Second-generation EVs, like the Hyundai Ioniq 5, sold next to it in the same dealerships, were designed from the ground up as electric cars.
The Kona EV has a transmission tunnel down the center of the car, even though electric cars don’t use transmissions. The Ioniq 5 is more spacious because it has a flat floor.
What will third-generation EVs be like? They may make even more dramatic leaps. Toyota
and Nissan say they are a few years from perfecting solid-state batteries that charge faster, provide longer ranges, and weigh less than the lithium-ion cells of today’s EVs. If manufacturers perfect solid-state battery technology, today’s EVs will look like flip phones in the smartphone era.
Keeping your car may be better for the climate
Finally, there’s the environmental argument.
If you must buy a new car, buying an electric one will do more to fight climate change than buying another gas-powered car. But, must you buy a new car?

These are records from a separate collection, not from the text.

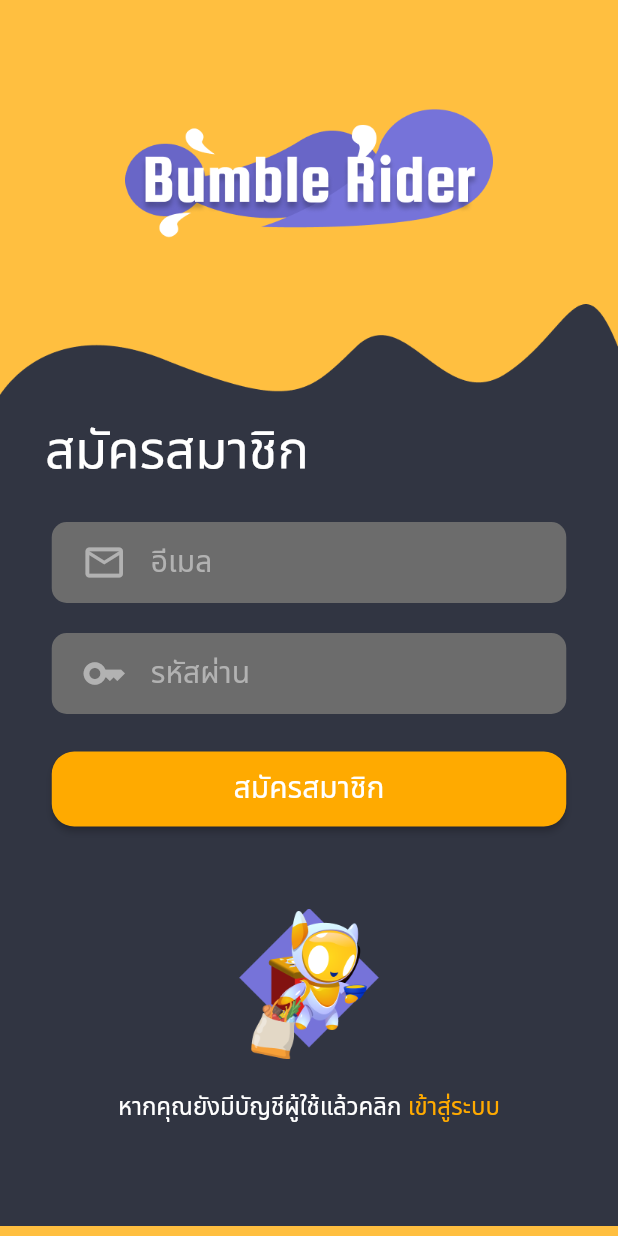
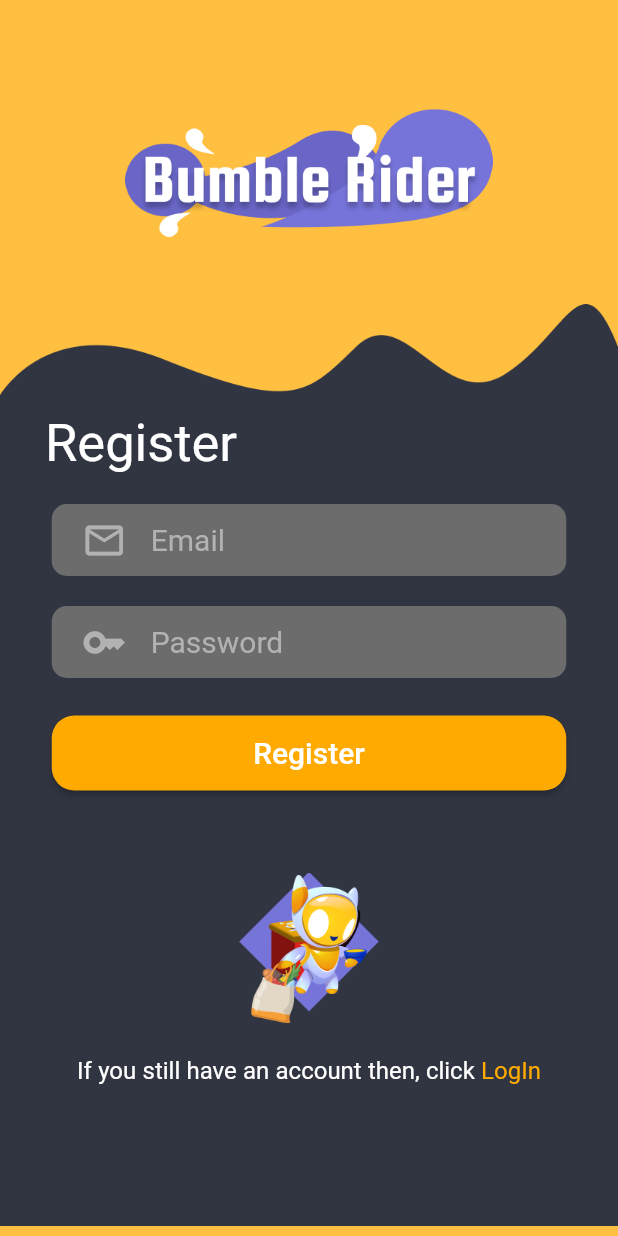
Before and after one commit to amitesh1801/Restaurant-App-Blockchain, a Flutter app: the RiderRegister screen opened directly, on a phone screen of 412 x 824 dp. Run offline on Flutter 3.47's test engine with Material 2 defaults, Android fonts, the phone set to English and light mode, and no system bars; our stand-ins replace cloud_firestore, firebase_auth, firebase_core, firebase_storage, form_field_validator, image_picker; missing offline and left inert: web3dart; accounts and stored records are empty.

Commit message:
Update rider_register.dart

```diff
--- a/lib/about_rider/rider_register.dart
+++ b/lib/about_rider/rider_register.dart
@@ -40,7 +40,7 @@ class _RiderRegisterState extends State<RiderRegister> {
             return Scaffold(
               backgroundColor: const Color.fromRGBO(255, 191, 64, 1),
               // appBar: AppBar(
-              //   title: const Text("สร้างบัญชีผู้ใช้"),
+              //   title: const Text("Create an account"),
               // ),
               body: SingleChildScrollView(
                 child: Column(
@@ -80,7 +80,7 @@ class _RiderRegisterState extends State<RiderRegister> {
                                             margin: const EdgeInsets.only(
                                                 top: 80, left: 15),
                                             child: const Text(
-                                              "สมัครสมาชิก",
+                                              "Register",
                                               style: TextStyle(
                                                   fontSize: 35,
                                                   fontFamily:
@@ -110,7 +110,7 @@ class _RiderRegisterState extends State<RiderRegister> {
                                                       const InputDecoration(
                                                           border:
                                                               InputBorder.none,
-                                                          hintText: 'อีเมล',
+                                                          hintText: 'Email',
                                                           icon: Icon(
                                                             Icons
                                                                 .email_outlined,
@@ -135,10 +135,10 @@ class _RiderRegisterState extends State<RiderRegister> {
                                                   validator: MultiValidator([
                                                     RequiredValidator(
                                                         errorText:
-                                                            "กรุณาป้อนอีเมล"),
+                                                            "Please enter your email"),
                                                     EmailValidator(
                                                         errorText:
-                                                            "รูปแบบอีเมลไม่ถูกต้อง")
+                                                            "Invalid email format")
                                                   ]),
                                                   onSaved: (String? email) {
                                                     profile.profileEmail =
@@ -173,7 +173,7 @@ class _RiderRegisterState extends State<RiderRegister> {
                                                       const InputDecoration(
                                                           border:
                                                               InputBorder.none,
-                                                          hintText: 'รหัสผ่าน',
+                                                          hintText: 'Password',
                                                           icon: Icon(
                                                             Icons.key_outlined,
                                                             size: 30,
@@ -196,7 +196,7 @@ class _RiderRegisterState extends State<RiderRegister> {
                                                                       1))),
                                                   validator: RequiredValidator(
                                                       errorText:
-                                                          "กรุณาป้อนรหัสผ่าน"),
+                                                          "Please enter your password."),
                                                   onSaved: (String? password) {
                                                     profile.profilePassword =
                                                         password!;
@@ -227,7 +227,7 @@ class _RiderRegisterState extends State<RiderRegister> {
                                                                     .circular(
                                                                         15))),
                                                 child: const Text(
-                                                  "สมัครสมาชิก",
+                                                  "Register",
                                                   style: TextStyle(
                                                       fontSize: 20,
                                                       fontFamily:
@@ -294,7 +294,7 @@ class _RiderRegisterState extends State<RiderRegister> {
                                   children: [
                                     Container(
                                       child: const Text(
-                                        "หากคุณยังมีบัญชีผู้ใช้แล้วคลิก",
+                                        "If you still have an account then, click",
                                         style: TextStyle(
                                             fontSize: 16,
                                             color: Colors.white,
@@ -311,7 +311,7 @@ class _RiderRegisterState extends State<RiderRegister> {
                                       },
                                       child: Container(
                                         child: const Text(
-                                          " เข้าสู่ระบบ",
+                                          " LogIn",
                                           style: TextStyle(
                                               fontSize: 16,
                                               color: Color.fromRGBO(
```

The carbon dioxide that comes out of your car’s tailpipe is just a tiny fraction of the CO2 created by your car. Most of the emissions caused by a new car come from the manufacturing process. Multiple studies have concluded the best way we can cut carbon emissions is to build cars as rarely as possible.
Buying an EV to cut your carbon emissions is like spending $10,000 on a program that will save you a dollar a week.
Going electric now means volunteering to own one of the early electric cars at a time when the infrastructure to support them is sketchy, and EV technology is experiencing growing pains. Buying one in just a few years could get you a better car when the infrastructure to support it is more mature.
Also on MarketWatch: U.S. tosses 300 lbs. of plastic per person annually. Why we’re getting worse at recycling.
You fund the production of much less carbon by keeping your existing car than by replacing it.
Going electric will probably make sense when you need to replace your existing car. But don’t do it before you have to.
This story originally ran on Autotrader.com.